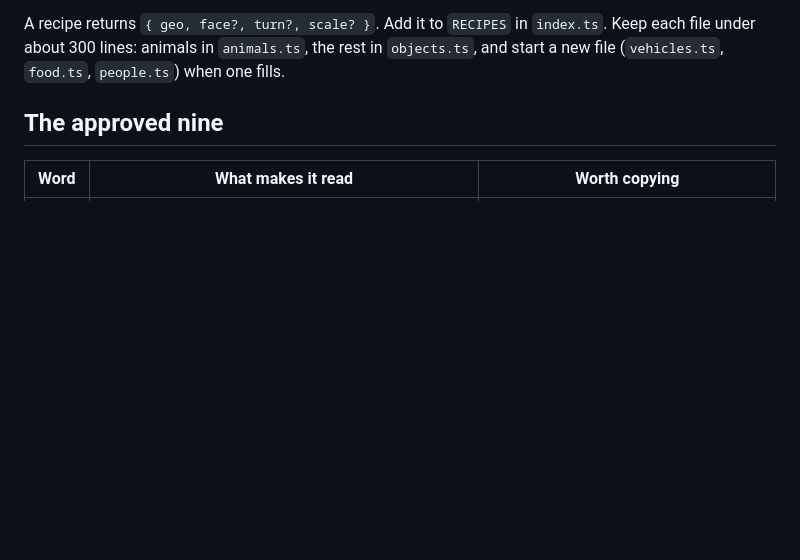
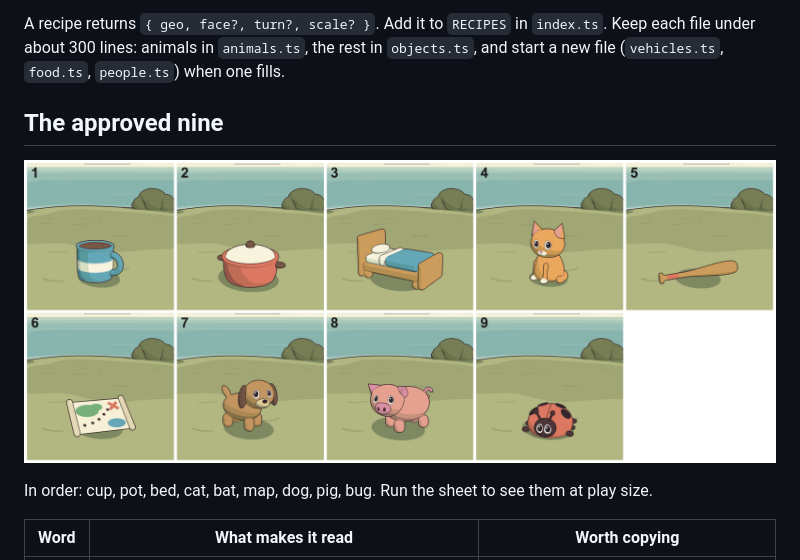
Before and after one commit to BrianLincoln/driftlings, a Markdown page: docs/things.md, the part around the change. Drawn GitHub-style; pictures changed too: docs/things-approved.png (added); blank space fills up the shorter version.

Commit message:
Things: eyes that find the camera gently, a tidier bug, and the approved nine pictured in the brief
Co-Authored-By: Claude Opus 5.5 <noreply@anthropic.com>

```diff
--- a/docs/things.md
+++ b/docs/things.md
@@ -69,6 +69,10 @@ under about 300 lines: animals in `animals.ts`, the rest in `objects.ts`, and st
 (`vehicles.ts`, `food.ts`, `people.ts`) when one fills.
 
 ## The approved nine
+
+![The nine, close up](things-approved.png)
+
+In order: cup, pot, bed, cat, bat, map, dog, pig, bug. Run the sheet to see them at play size.
 
 | Word | What makes it read | Worth copying |
 |---|---|---|
```
Also changed, not shown: 2 other files.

◆ ◆ ◆

= AIM OF THE TASK =
Output all of the data exactly as it stands, minus any images.

= RESULT OF THE EXERCISE =
Before and after one commit to BrianLincoln/driftlings, a Markdown page: docs/things.md, the part around the change. Drawn GitHub-style; pictures changed too: docs/things-approved.png (added); blank space fills up the shorter version.

Commit message:
Things: eyes that find the camera gently, a tidier bug, and the approved nine pictured in the brief
Co-Authored-By: Claude Opus 5.5 <noreply@anthropic.com>

```diff
--- a/docs/things.md
+++ b/docs/things.md
@@ -69,6 +69,10 @@ under about 300 lines: animals in `animals.ts`, the rest in `objects.ts`, and st
 (`vehicles.ts`, `food.ts`, `people.ts`) when one fills.
 
 ## The approved nine
+
+![The nine, close up](things-approved.png)
+
+In order: cup, pot, bed, cat, bat, map, dog, pig, bug. Run the sheet to see them at play size.
 
 | Word | What makes it read | Worth copying |
 |---|---|---|
```
Also changed, not shown: 2 other files.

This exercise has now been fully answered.